Council has taken the necessary steps to ensure we have established the need for the building, and that it is part of a prudent and responsible financial plan.
The Municipality currently operates out of 210 Aberdeen in the Town of Bridgewater, a building that opened in 1970.
In 2009, the Council of the day commissioned a Space Needs Assessment and Option Report.
Deficiencies in security and adequate work space were identified at that time.
Since then, we’ve seen the addition of new municipal services downloaded from the province, and new provincial accessibility legislation introduced.
The problems we face in this building hinder us from being able to provide accessible services to our residents, having all staff under one roof, and providing a safe and healthy work environment for our staff.
Nearly two years ago, in the spring of 2017, Council voted to examine the issue of building a new Municipal Services Building.

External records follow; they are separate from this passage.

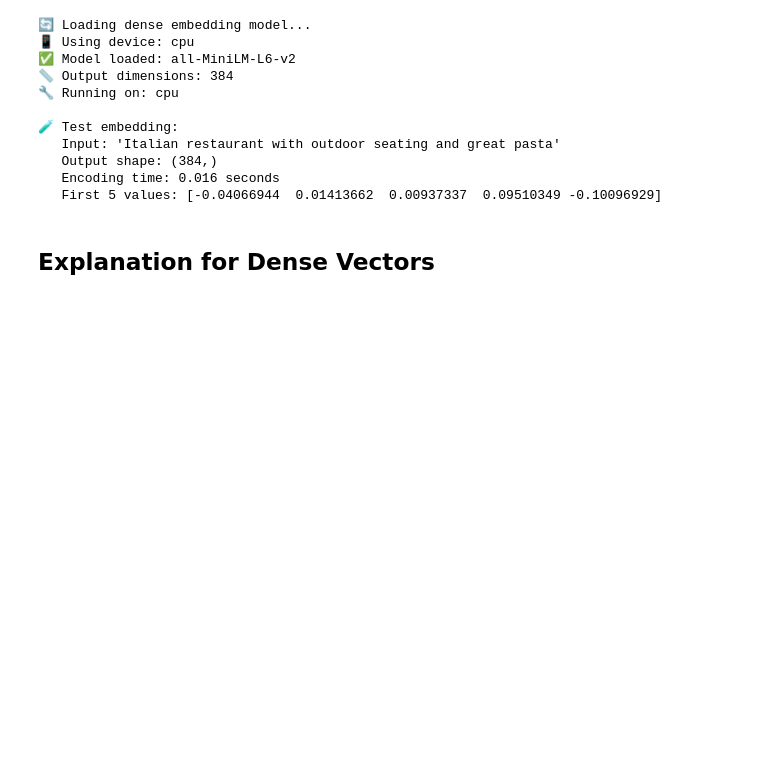
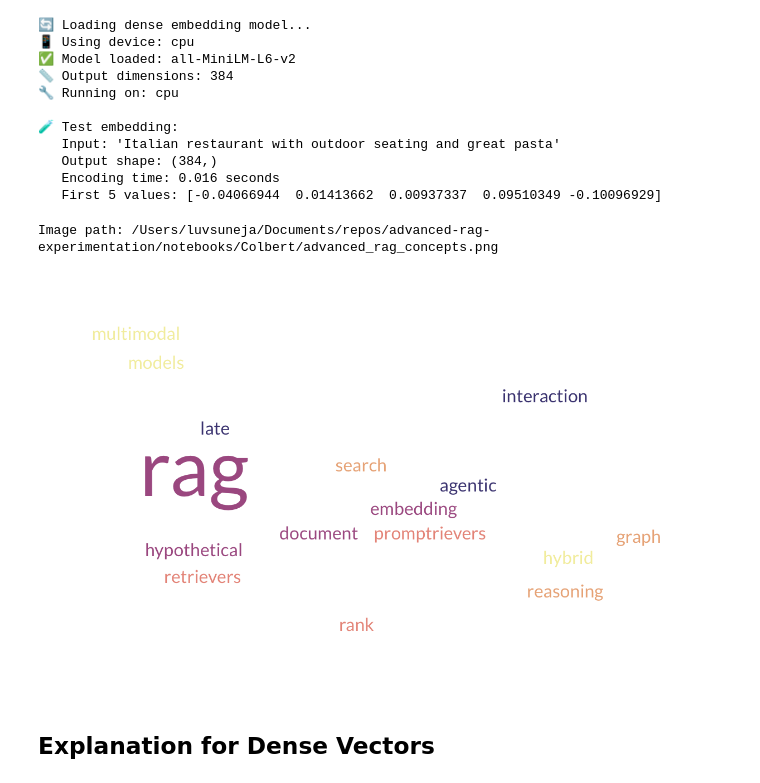
Before and after one commit to recalibr-ai/advanced-rag-experimentation, a Jupyter notebook: notebooks/ColBERT/2-Dense-Embeddings.ipynb, the cells around one changed output. Drawn from its saved outputs; the diff is of its cells as text; code cells hidden in the pictures; blank space fills up the shorter version.

Commit message:
new images

```diff
--- a/notebooks/ColBERT/2-Dense-Embeddings.ipynb
+++ b/notebooks/ColBERT/2-Dense-Embeddings.ipynb
@@ -103,6 +103,11 @@ print(f"   First 5 values: {test_embedding[:5]}")
    Output shape: (384,)
    Encoding time: 0.016 seconds
    First 5 values: [-0.04066944  0.01413662  0.00937337  0.09510349 -0.10096929]
+# %%
+show_image("Colbert/advanced_rag_concepts.png")
+# %% [output]
+Image path: /Users/luvsuneja/Documents/repos/advanced-rag-experimentation/notebooks/Colbert/advanced_rag_concepts.png
+[figure, added]
 # %% [markdown]
 ## Explanation for Dense Vectors
 # %%
```
Also changed, not shown: parts of 1 cell of this notebook, 4 other files.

That fall, we received an Options Report from Catalyst Consulting that determined that it would be more expensive to renovate and expand the existing building to meet accessibility and code requirements than it would be to invest in a new building.

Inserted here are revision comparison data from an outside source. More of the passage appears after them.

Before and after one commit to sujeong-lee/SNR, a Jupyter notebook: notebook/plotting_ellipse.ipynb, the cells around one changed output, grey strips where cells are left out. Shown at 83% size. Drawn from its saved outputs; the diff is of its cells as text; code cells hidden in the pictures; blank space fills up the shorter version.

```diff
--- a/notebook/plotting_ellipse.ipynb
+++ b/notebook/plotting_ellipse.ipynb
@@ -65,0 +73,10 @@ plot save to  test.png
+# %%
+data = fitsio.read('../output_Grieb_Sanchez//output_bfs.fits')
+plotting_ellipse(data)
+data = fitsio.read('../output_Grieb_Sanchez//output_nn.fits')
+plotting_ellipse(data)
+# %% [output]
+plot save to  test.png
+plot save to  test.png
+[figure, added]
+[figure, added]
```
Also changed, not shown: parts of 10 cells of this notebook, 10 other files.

With Catalyst, we engaged a design team to help visualize the building and test the initial cost estimate.
Over the past two years, we’ve engaged the public to hear their thoughts on the issue through open houses, Your Government, Your Ideas meetings, ads in the local newspapers and radio stations, social media, Municipal Matters, and our website.
We heard from more than 300 residents, and appreciate their participation in the process.
The building will be located on municipally-owned land at Osprey Village, and will cost $7.2 million to construct.
The design of the building has been developed to use as many locally-sourced materials and tradespeople as possible, and to achieve an energy use that is 30 per cent less than National Building Code requirements.
In addition to being fully accessible, the design of the building would enable the Municipality to offer improved service for the thousands of residents who utilize the building each year.
Previous and current Councils have set funds aside for this project for many years, which means the Municipality will not incur debt or raise taxes to build a new Municipal Services building.
The Municipality continues to be on track to be debt-free by 2021.
To learn more, visit modl.ca/210Aberdeen.
Carolyn Bolivar-Getson is the mayor of the Municipality of the District of Lunenburg. She will engage with South Shore Breaker readers by sharing updates from the community on a monthly basis.